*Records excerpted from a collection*
○ ○ ○ ○ ○

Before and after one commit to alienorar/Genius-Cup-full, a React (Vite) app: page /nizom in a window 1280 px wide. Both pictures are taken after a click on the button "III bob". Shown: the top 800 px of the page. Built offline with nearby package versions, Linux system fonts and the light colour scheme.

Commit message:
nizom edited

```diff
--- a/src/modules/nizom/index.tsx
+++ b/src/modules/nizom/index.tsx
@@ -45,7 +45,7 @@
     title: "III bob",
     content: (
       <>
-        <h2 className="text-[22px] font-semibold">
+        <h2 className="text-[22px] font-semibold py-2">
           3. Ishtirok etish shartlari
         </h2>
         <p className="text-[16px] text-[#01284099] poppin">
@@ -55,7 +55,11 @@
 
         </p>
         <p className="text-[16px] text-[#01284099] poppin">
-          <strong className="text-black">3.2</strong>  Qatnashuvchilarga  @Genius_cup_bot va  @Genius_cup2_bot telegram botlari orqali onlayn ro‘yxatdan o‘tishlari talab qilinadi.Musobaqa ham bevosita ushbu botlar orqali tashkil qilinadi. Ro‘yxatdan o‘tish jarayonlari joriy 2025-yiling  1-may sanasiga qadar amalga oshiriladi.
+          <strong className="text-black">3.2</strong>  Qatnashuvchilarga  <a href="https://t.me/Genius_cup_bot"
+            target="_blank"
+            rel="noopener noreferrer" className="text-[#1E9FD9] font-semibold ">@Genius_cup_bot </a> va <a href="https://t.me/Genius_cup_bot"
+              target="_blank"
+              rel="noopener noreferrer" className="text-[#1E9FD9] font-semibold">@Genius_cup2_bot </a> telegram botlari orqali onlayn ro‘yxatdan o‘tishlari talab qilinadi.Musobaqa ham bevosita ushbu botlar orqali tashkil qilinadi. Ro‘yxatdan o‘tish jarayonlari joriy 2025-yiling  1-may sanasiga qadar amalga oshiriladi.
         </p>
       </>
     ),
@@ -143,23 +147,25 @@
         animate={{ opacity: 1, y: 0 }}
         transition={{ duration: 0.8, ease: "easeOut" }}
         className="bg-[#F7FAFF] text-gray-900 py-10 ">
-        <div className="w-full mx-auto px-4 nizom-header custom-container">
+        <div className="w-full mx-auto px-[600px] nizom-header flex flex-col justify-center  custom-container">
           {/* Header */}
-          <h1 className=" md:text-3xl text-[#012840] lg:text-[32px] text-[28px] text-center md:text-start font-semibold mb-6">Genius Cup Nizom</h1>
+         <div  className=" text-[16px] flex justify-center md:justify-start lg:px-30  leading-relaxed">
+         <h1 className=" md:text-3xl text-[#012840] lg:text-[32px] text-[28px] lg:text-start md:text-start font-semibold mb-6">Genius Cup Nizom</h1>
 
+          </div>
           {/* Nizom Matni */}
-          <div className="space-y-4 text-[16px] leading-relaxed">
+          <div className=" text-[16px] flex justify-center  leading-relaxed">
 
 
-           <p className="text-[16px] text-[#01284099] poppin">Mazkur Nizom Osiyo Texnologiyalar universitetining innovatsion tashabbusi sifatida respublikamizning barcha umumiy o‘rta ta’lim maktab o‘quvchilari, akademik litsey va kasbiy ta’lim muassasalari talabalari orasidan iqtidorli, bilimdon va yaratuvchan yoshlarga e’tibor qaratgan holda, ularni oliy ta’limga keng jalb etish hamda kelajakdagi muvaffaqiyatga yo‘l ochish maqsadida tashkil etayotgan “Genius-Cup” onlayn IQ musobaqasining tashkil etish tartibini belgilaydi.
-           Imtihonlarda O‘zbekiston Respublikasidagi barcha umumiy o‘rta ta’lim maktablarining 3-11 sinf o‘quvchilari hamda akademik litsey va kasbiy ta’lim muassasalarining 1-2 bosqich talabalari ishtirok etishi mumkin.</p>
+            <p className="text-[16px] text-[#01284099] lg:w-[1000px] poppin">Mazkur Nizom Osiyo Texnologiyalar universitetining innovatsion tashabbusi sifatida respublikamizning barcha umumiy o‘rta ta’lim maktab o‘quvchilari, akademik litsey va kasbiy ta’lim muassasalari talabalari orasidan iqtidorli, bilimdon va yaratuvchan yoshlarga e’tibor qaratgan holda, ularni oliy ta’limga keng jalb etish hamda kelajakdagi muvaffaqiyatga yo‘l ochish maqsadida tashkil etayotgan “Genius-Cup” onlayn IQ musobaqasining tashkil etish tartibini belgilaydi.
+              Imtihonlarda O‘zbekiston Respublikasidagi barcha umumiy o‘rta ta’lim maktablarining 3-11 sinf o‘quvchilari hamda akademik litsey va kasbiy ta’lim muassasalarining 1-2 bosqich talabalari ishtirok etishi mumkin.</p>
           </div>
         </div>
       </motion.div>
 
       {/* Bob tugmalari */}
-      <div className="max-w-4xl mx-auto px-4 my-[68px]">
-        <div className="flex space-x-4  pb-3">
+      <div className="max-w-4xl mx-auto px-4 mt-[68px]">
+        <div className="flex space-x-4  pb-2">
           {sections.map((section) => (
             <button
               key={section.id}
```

○ ○ ○ ○ ○

*Problem*
Each and every record above needs writing out exactly.

*Your solution*
Before and after one commit to alienorar/Genius-Cup-full, a React (Vite) app: page /nizom in a window 1280 px wide. Both pictures are taken after a click on the button "III bob". Shown: the top 800 px of the page. Built offline with nearby package versions, Linux system fonts and the light colour scheme.

Commit message:
nizom edited

```diff
--- a/src/modules/nizom/index.tsx
+++ b/src/modules/nizom/index.tsx
@@ -45,7 +45,7 @@
     title: "III bob",
     content: (
       <>
-        <h2 className="text-[22px] font-semibold">
+        <h2 className="text-[22px] font-semibold py-2">
           3. Ishtirok etish shartlari
         </h2>
         <p className="text-[16px] text-[#01284099] poppin">
@@ -55,7 +55,11 @@
 
         </p>
         <p className="text-[16px] text-[#01284099] poppin">
-          <strong className="text-black">3.2</strong>  Qatnashuvchilarga  @Genius_cup_bot va  @Genius_cup2_bot telegram botlari orqali onlayn ro‘yxatdan o‘tishlari talab qilinadi.Musobaqa ham bevosita ushbu botlar orqali tashkil qilinadi. Ro‘yxatdan o‘tish jarayonlari joriy 2025-yiling  1-may sanasiga qadar amalga oshiriladi.
+          <strong className="text-black">3.2</strong>  Qatnashuvchilarga  <a href="https://t.me/Genius_cup_bot"
+            target="_blank"
+            rel="noopener noreferrer" className="text-[#1E9FD9] font-semibold ">@Genius_cup_bot </a> va <a href="https://t.me/Genius_cup_bot"
+              target="_blank"
+              rel="noopener noreferrer" className="text-[#1E9FD9] font-semibold">@Genius_cup2_bot </a> telegram botlari orqali onlayn ro‘yxatdan o‘tishlari talab qilinadi.Musobaqa ham bevosita ushbu botlar orqali tashkil qilinadi. Ro‘yxatdan o‘tish jarayonlari joriy 2025-yiling  1-may sanasiga qadar amalga oshiriladi.
         </p>
       </>
     ),
@@ -143,23 +147,25 @@
         animate={{ opacity: 1, y: 0 }}
         transition={{ duration: 0.8, ease: "easeOut" }}
         className="bg-[#F7FAFF] text-gray-900 py-10 ">
-        <div className="w-full mx-auto px-4 nizom-header custom-container">
+        <div className="w-full mx-auto px-[600px] nizom-header flex flex-col justify-center  custom-container">
           {/* Header */}
-          <h1 className=" md:text-3xl text-[#012840] lg:text-[32px] text-[28px] text-center md:text-start font-semibold mb-6">Genius Cup Nizom</h1>
+         <div  className=" text-[16px] flex justify-center md:justify-start lg:px-30  leading-relaxed">
+         <h1 className=" md:text-3xl text-[#012840] lg:text-[32px] text-[28px] lg:text-start md:text-start font-semibold mb-6">Genius Cup Nizom</h1>
 
+          </div>
           {/* Nizom Matni */}
-          <div className="space-y-4 text-[16px] leading-relaxed">
+          <div className=" text-[16px] flex justify-center  leading-relaxed">
 
 
-           <p className="text-[16px] text-[#01284099] poppin">Mazkur Nizom Osiyo Texnologiyalar universitetining innovatsion tashabbusi sifatida respublikamizning barcha umumiy o‘rta ta’lim maktab o‘quvchilari, akademik litsey va kasbiy ta’lim muassasalari talabalari orasidan iqtidorli, bilimdon va yaratuvchan yoshlarga e’tibor qaratgan holda, ularni oliy ta’limga keng jalb etish hamda kelajakdagi muvaffaqiyatga yo‘l ochish maqsadida tashkil etayotgan “Genius-Cup” onlayn IQ musobaqasining tashkil etish tartibini belgilaydi.
-           Imtihonlarda O‘zbekiston Respublikasidagi barcha umumiy o‘rta ta’lim maktablarining 3-11 sinf o‘quvchilari hamda akademik litsey va kasbiy ta’lim muassasalarining 1-2 bosqich talabalari ishtirok etishi mumkin.</p>
+            <p className="text-[16px] text-[#01284099] lg:w-[1000px] poppin">Mazkur Nizom Osiyo Texnologiyalar universitetining innovatsion tashabbusi sifatida respublikamizning barcha umumiy o‘rta ta’lim maktab o‘quvchilari, akademik litsey va kasbiy ta’lim muassasalari talabalari orasidan iqtidorli, bilimdon va yaratuvchan yoshlarga e’tibor qaratgan holda, ularni oliy ta’limga keng jalb etish hamda kelajakdagi muvaffaqiyatga yo‘l ochish maqsadida tashkil etayotgan “Genius-Cup” onlayn IQ musobaqasining tashkil etish tartibini belgilaydi.
+              Imtihonlarda O‘zbekiston Respublikasidagi barcha umumiy o‘rta ta’lim maktablarining 3-11 sinf o‘quvchilari hamda akademik litsey va kasbiy ta’lim muassasalarining 1-2 bosqich talabalari ishtirok etishi mumkin.</p>
           </div>
         </div>
       </motion.div>
 
       {/* Bob tugmalari */}
-      <div className="max-w-4xl mx-auto px-4 my-[68px]">
-        <div className="flex space-x-4  pb-3">
+      <div className="max-w-4xl mx-auto px-4 mt-[68px]">
+        <div className="flex space-x-4  pb-2">
           {sections.map((section) => (
             <button
               key={section.id}
```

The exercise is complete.